[Stored items from a collection]
____

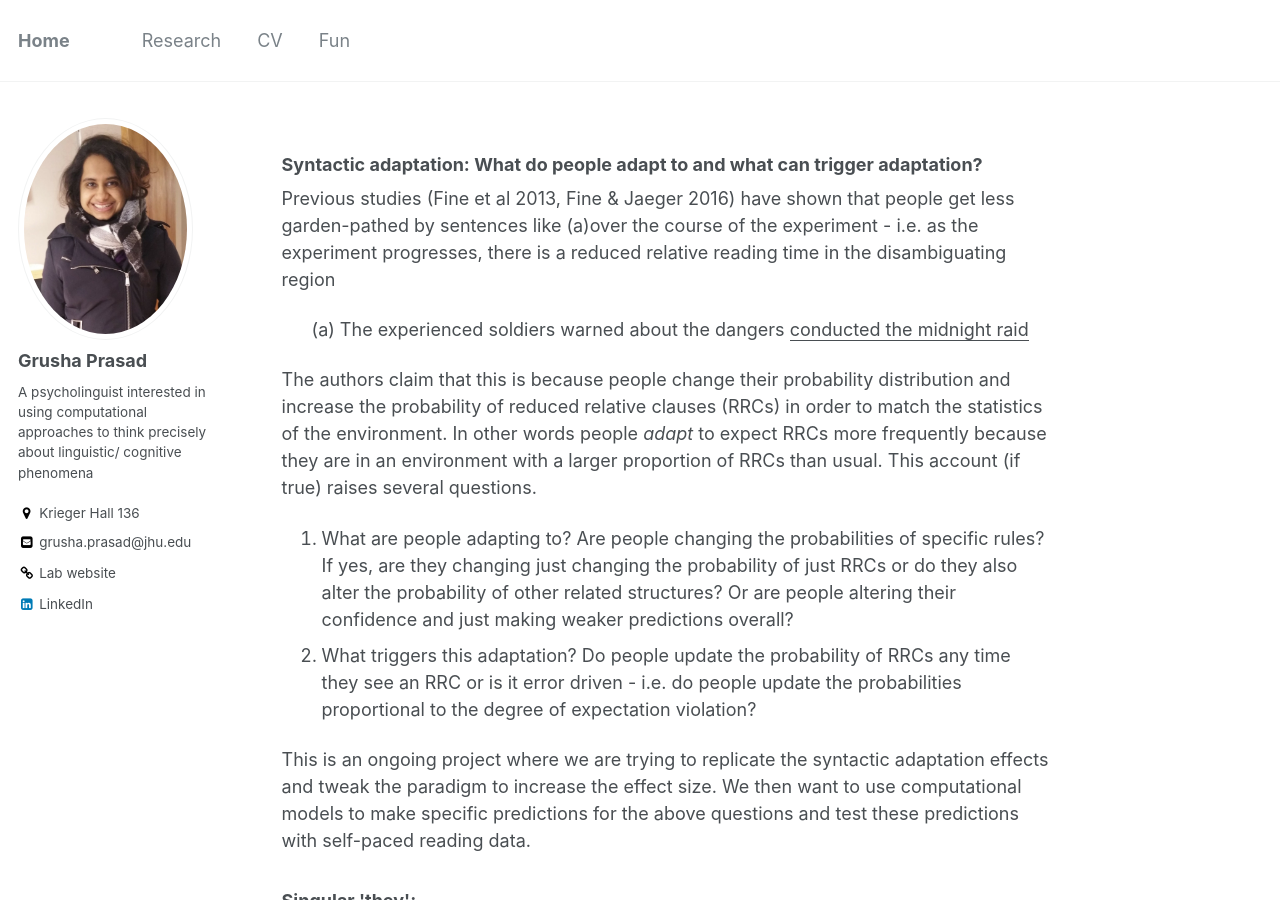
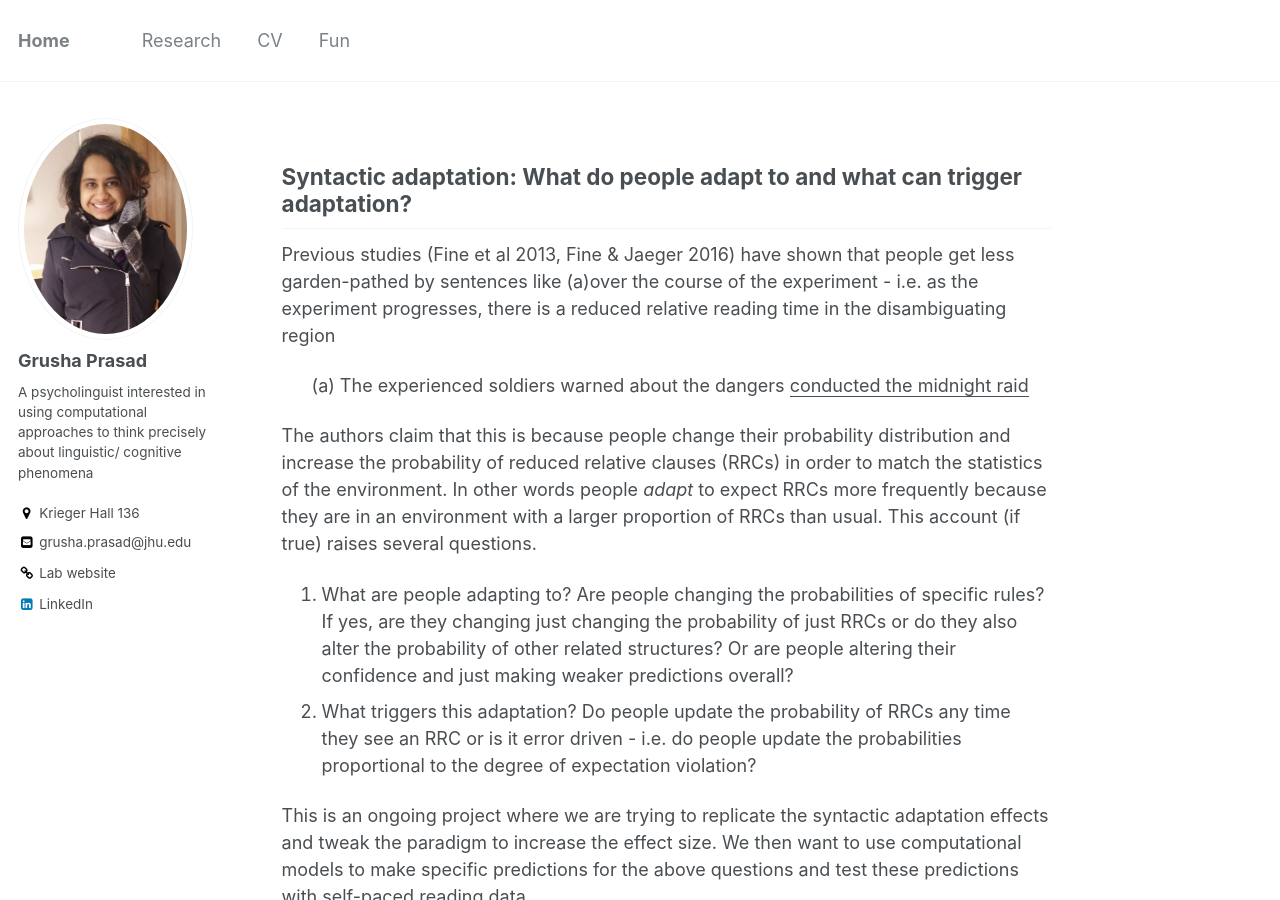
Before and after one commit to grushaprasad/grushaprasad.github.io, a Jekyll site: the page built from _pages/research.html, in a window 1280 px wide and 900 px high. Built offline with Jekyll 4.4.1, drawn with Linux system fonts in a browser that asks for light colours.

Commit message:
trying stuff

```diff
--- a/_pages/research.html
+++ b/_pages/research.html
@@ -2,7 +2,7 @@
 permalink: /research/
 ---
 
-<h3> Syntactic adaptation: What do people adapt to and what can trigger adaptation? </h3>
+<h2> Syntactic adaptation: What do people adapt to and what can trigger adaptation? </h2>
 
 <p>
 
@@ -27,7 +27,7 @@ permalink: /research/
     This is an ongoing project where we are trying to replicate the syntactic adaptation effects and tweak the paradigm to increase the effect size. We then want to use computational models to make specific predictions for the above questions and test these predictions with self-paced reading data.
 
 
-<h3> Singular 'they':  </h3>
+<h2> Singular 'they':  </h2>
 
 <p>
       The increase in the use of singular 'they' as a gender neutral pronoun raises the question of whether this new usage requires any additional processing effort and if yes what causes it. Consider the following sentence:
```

____

Exercise objective: Go through the records and report each line that contains "html".

Exercise response:
Before and after one commit to grushaprasad/grushaprasad.github.io, a Jekyll site: the page built from _pages/research.html, in a window 1280 px wide and 900 px high. Built offline with Jekyll 4.4.1, drawn with Linux system fonts in a browser that asks for light colours.
--- a/_pages/research.html
+++ b/_pages/research.html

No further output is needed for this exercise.